The roles of aerobic exercise, resistance exercise, and a combination of these exercises have been well established; these exercises have been shown to improve glycemic control, overall physical function, balance, and gait speed in people with diabetes.32,51,71–73 Balance training has been shown to improve postural control and clinical measures of balance; however, the intensity and duration of balance training as well as the presence of diabetic complications may affect outcomes. Kruse et al74 found no improvement in balance after a 12-month training program that included balance training exercises; however, Allet et al75 reported significant improvement in balance with similar exercises. The 2 studies differed in the frequency and mode of delivery of the training program as well as the severity of neuropathy. For patients with diagnosed DPN, Kruse et al74 prescribed balance training with a physical therapist once per week for 11 weeks. After this initial training period, patients received regular phone calls encouraging them to continue the exercise program. Allet et al75 prescribed training 2 times per week for 12 weeks, for 60 minutes per session, in a physical therapy clinic; however, their patients had minimal neuropathy. Table 2 summarizes a few studies in which balance training programs were effectively used to improve balance and function in people with type 2 diabetes.

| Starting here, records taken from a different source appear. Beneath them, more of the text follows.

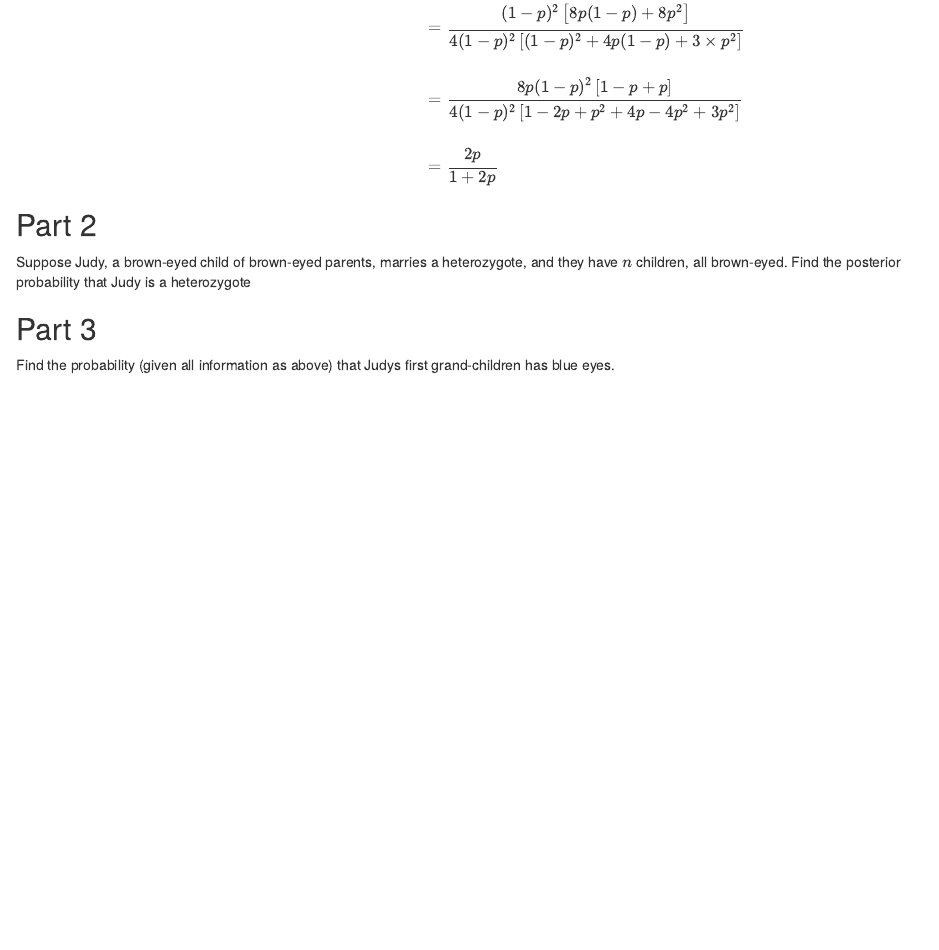
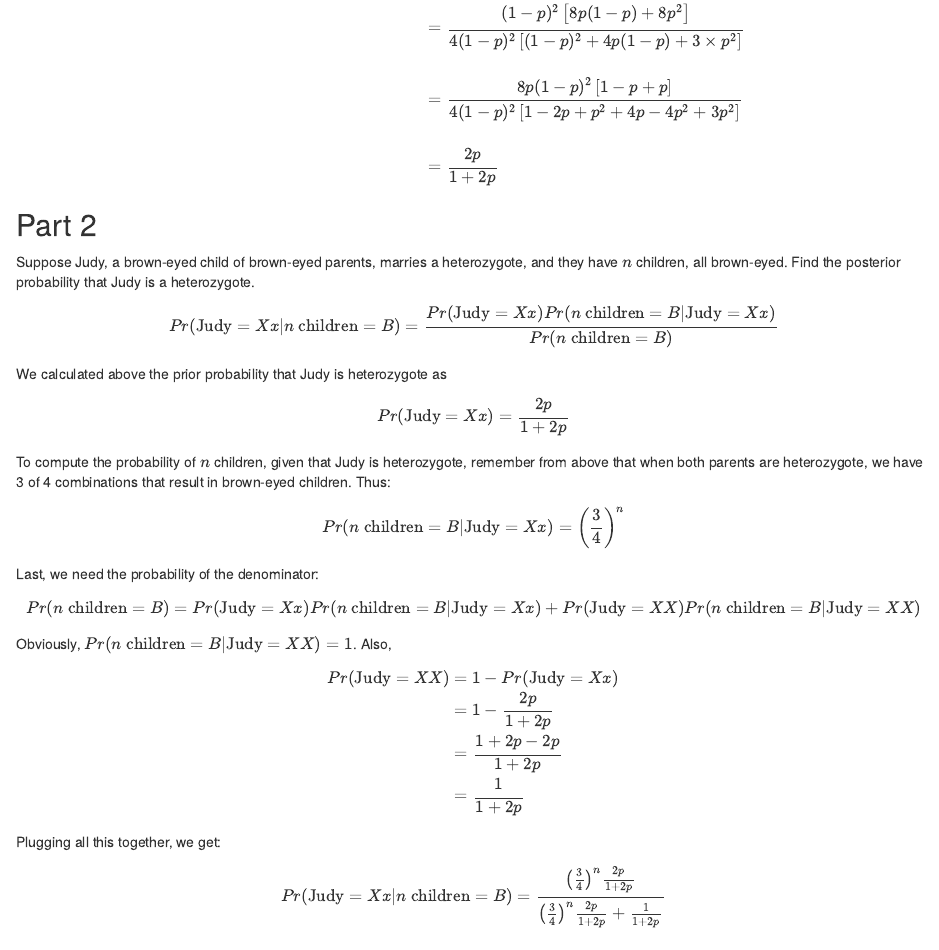
Before and after one commit to stappit/bayesian-data-analysis, an R Markdown document (chapter01/exercise03.Rmd): the page in a window 1100 px wide, from 760 px down. Rendered offline with R 4.5, knitr and Pandoc, with nearby package versions.

Commit message:
add part 2 of exercise 3

```diff
--- a/chapter01/exercise03.Rmd
+++ b/chapter01/exercise03.Rmd
@@ -49,7 +49,34 @@ Pr(\text{Judy} = Xx | \text{ Judy & parents}= B) &=  \frac{0 \times (1-p)^4 + 2
 \end{align*}$$
 
 ## Part 2
-Suppose Judy, a brown-eyed child of brown-eyed parents, marries a heterozygote, and they have $n$ children, all brown-eyed. Find the posterior probability that Judy is a heterozygote
+Suppose Judy, a brown-eyed child of brown-eyed parents, marries a heterozygote, and they have $n$ children, all brown-eyed. Find the posterior probability that Judy is a heterozygote.
+
+$$\begin{align*}
+Pr(\text{Judy}= Xx | n \text{ children} = B ) &= \frac{ Pr(\text{Judy}= Xx) Pr( n \text{ children} = B | \text{Judy}= Xx) }{Pr( n \text{ children} = B )}
+\end{align*}$$
+
+We calculated above the prior probability that Judy is heterozygote as
+$$Pr(\text{Judy}= Xx) = \frac{2p}{1+2p}$$
+
+To compute the probability of $n$ children, given that Judy is heterozygote, remember from above that when both parents are heterozygote, we have 3 of 4 combinations that result in brown-eyed children. Thus:
+$$Pr( n \text{ children} = B |\text{Judy}= Xx ) = \left( \frac{3}{4} \right)^n $$
+
+Last, we need the probability of the denominator:
+$$Pr(n \text{ children} = B ) = Pr(\text{Judy}= Xx) Pr( n \text{ children} = B |\text{Judy}= Xx ) + Pr( \text{Judy}=XX) Pr(  n \text{ children} = B |\text{Judy}= XX )$$
+
+Obviously, $Pr(  n \text{ children} = B |\text{Judy}= XX ) = 1$. Also,
+$$\begin{align*}
+Pr( \text{Judy}=XX) &= 1 - Pr( \text{Judy}=Xx) \\
+&= 1 - \frac{2p}{1+2p} \\
+&= \frac{1 +2p - 2p}{1+2p} \\
+&= \frac{1}{1+2p}
+\end{align*}$$
+
+Plugging all this together, we get:
+$$
+\begin{align*}
+Pr(\text{Judy}= Xx | n \text{ children} = B ) &= \frac{ \left( \frac{3}{4} \right)^n  \frac{2p}{1+2p} }{ \left( \frac{3}{4} \right)^n  \frac{2p}{1+2p} + \frac{1}{1+2p}}
+\end{align*}$$
 
 ## Part 3
 Find the probability (given all information as above) that Judys first grand-children has blue eyes.
```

Beside weakness and imbalance, many factors contribute to falls in people with type 2 diabetes; these include glycemic control, fatigue, executive function, inappropriate footwear, polypharmacy, proprioceptive loss, and retinopathy.32,76–78 The American Diabetes Association provides a comprehensive understanding of these risk factors and their management.52
Because of somatosensory and visual disturbances, adults with diabetes are limited in their ability to reweigh sensory information. Evaluation for an assistive device may be necessary, particularly in people who are not confident with walking outdoors or are limited in participation due to dizziness. The added stability of an assistive device may encourage older adults with diabetes to participate in a walking program.
The relationship among diabetes, vestibular function, and the risk of falls is complex. People with diabetes have many deficits, including neuropathy, retinopathy, and polypharmacy, all of which compromise their activity and daily functional status. Vestibular dysfunction is another possible complication of diabetes and may increase the risk of falls. Understanding this relationship, identifying and treating BPPV, and working toward integrating all systems—visual, vestibular, and somatosensory—to improve balance may be ways in which physical therapists can prevent falls.
Mrs D'Silva, Dr Lin, Dr Staecker, and Dr Kluding provided concept/idea. Mrs D'Silva, Dr Whitney, and Dr Kluding provided writing. All authors provided consultation (including review of manuscript before submission).
This work was supported by Award Number T32HD057850 from the Eunice Kennedy Shriver National Institute of Child Health & Human Development. The contents are solely the responsibility of the authors and do not necessarily represent the official views of the National Institutes of Health.
- Received January 5, 2015.
- Accepted July 27, 2015.
- © 2016 American Physical Therapy Association